• [TASK DETAILS]:
Write out each line from the data below that includes the word "html".

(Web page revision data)
═══

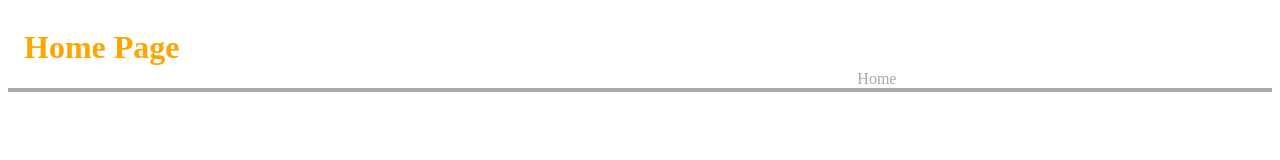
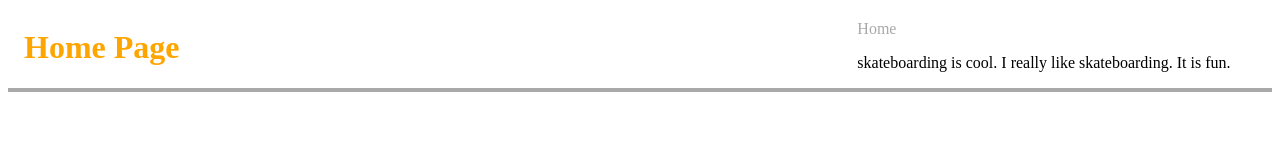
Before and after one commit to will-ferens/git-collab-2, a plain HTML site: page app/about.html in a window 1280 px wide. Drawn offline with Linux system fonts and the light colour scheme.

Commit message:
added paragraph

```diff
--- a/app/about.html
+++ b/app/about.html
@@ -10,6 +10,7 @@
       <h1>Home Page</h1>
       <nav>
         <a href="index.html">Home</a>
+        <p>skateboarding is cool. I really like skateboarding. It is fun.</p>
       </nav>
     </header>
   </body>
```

═══

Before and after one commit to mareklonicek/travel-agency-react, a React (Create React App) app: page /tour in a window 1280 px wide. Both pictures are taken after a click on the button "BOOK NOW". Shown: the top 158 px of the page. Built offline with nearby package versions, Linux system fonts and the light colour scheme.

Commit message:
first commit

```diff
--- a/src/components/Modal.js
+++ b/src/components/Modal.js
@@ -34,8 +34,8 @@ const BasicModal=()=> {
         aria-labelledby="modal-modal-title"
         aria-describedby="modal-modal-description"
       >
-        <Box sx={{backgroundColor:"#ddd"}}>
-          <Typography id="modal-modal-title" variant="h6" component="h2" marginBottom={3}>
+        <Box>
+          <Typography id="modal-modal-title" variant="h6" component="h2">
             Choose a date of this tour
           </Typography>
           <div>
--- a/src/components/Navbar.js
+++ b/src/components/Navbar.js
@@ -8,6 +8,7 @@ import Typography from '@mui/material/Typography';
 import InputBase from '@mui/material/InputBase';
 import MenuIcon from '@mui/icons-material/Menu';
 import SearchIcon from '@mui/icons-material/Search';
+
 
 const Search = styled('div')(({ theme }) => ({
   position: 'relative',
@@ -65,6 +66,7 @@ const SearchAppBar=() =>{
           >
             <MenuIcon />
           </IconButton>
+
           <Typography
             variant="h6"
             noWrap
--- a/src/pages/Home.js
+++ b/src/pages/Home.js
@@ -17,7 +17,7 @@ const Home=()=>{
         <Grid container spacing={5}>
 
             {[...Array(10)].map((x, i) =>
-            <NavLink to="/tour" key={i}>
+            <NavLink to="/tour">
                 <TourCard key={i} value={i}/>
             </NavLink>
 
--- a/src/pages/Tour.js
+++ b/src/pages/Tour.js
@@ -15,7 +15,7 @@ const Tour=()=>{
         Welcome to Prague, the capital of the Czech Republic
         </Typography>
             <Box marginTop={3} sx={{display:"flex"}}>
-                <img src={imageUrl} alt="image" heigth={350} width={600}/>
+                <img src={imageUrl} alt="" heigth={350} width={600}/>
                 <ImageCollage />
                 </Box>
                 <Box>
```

═══

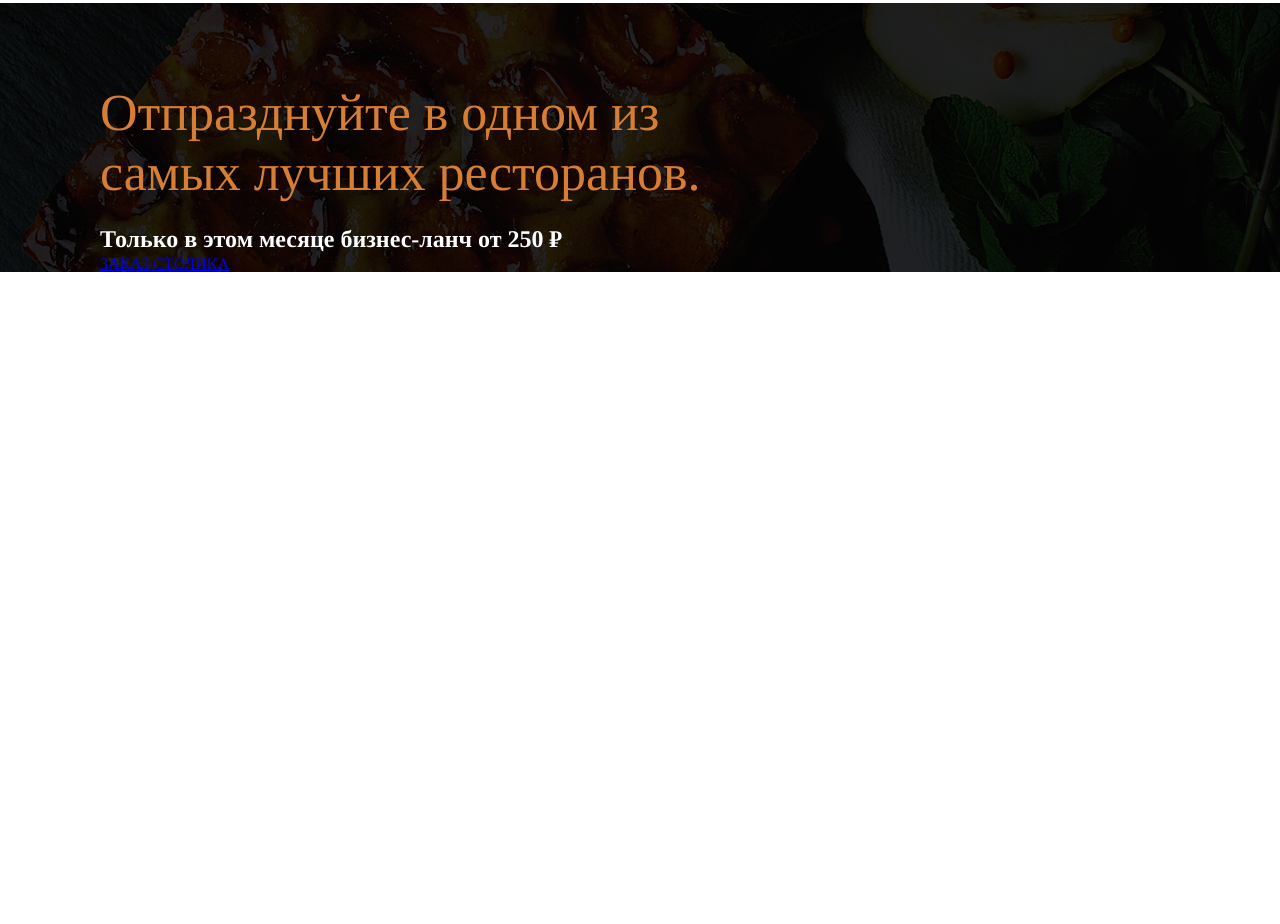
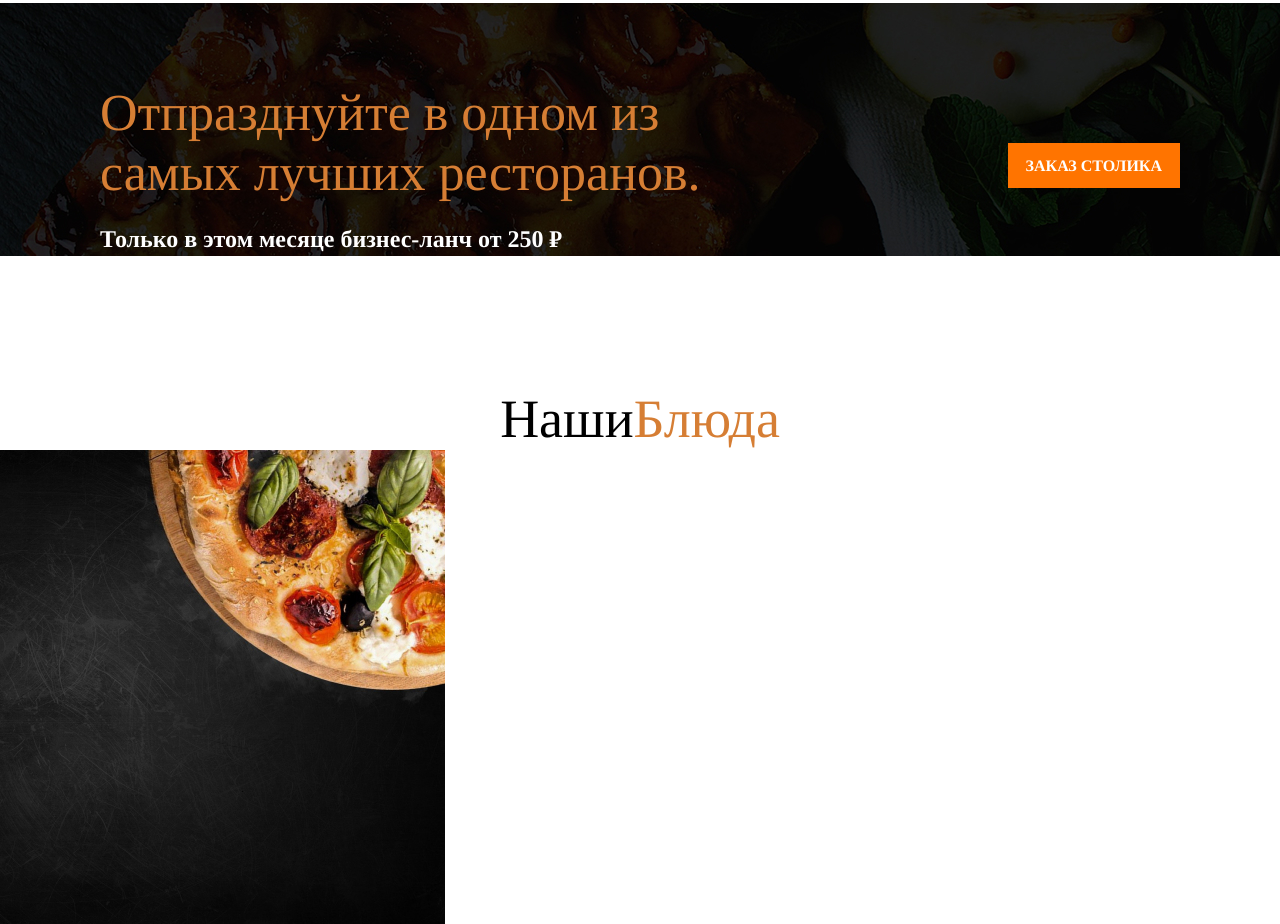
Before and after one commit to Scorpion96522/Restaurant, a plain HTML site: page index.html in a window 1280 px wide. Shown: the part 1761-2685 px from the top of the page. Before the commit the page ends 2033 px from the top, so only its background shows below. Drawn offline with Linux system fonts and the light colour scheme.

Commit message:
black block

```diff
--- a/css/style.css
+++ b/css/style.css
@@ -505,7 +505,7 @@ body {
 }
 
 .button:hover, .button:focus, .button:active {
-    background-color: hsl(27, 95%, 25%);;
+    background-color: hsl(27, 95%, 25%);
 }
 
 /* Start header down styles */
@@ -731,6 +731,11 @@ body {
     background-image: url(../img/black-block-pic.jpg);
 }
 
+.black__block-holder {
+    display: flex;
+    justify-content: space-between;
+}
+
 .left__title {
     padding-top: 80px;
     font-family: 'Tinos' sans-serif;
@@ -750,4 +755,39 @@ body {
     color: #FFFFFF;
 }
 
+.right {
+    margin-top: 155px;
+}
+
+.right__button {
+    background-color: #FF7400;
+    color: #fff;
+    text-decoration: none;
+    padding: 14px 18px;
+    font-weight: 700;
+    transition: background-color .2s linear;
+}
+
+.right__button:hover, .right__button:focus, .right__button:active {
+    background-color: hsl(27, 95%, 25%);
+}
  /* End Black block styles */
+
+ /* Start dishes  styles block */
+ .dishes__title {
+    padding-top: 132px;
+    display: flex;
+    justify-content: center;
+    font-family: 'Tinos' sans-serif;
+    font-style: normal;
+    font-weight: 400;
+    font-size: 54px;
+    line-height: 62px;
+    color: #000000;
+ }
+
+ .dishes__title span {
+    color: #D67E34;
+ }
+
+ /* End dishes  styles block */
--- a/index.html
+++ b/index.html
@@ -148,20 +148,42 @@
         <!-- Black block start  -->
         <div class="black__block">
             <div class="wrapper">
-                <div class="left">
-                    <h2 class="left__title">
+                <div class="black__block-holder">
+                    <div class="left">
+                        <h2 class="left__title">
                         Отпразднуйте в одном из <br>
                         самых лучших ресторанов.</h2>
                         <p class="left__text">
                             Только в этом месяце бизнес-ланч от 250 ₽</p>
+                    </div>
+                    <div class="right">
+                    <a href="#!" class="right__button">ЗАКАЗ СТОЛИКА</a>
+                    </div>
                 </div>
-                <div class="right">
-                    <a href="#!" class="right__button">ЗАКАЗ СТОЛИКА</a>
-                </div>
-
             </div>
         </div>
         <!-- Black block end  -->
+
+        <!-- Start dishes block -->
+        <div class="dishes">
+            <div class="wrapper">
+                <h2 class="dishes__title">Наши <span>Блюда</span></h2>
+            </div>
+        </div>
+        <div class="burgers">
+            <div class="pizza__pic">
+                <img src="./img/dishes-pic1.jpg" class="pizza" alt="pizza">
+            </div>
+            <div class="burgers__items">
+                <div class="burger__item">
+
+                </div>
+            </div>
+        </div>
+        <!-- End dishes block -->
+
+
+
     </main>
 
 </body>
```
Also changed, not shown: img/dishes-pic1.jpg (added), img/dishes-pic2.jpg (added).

═══

• [REPLY]:
Before and after one commit to will-ferens/git-collab-2, a plain HTML site: page app/about.html in a window 1280 px wide. Drawn offline with Linux system fonts and the light colour scheme.
--- a/app/about.html
+++ b/app/about.html
         <a href="index.html">Home</a>
Before and after one commit to Scorpion96522/Restaurant, a plain HTML site: page index.html in a window 1280 px wide. Shown: the part 1761-2685 px from the top of the page. Before the commit the page ends 2033 px from the top, so only its background shows below. Drawn offline with Linux system fonts and the light colour scheme.
--- a/index.html
+++ b/index.html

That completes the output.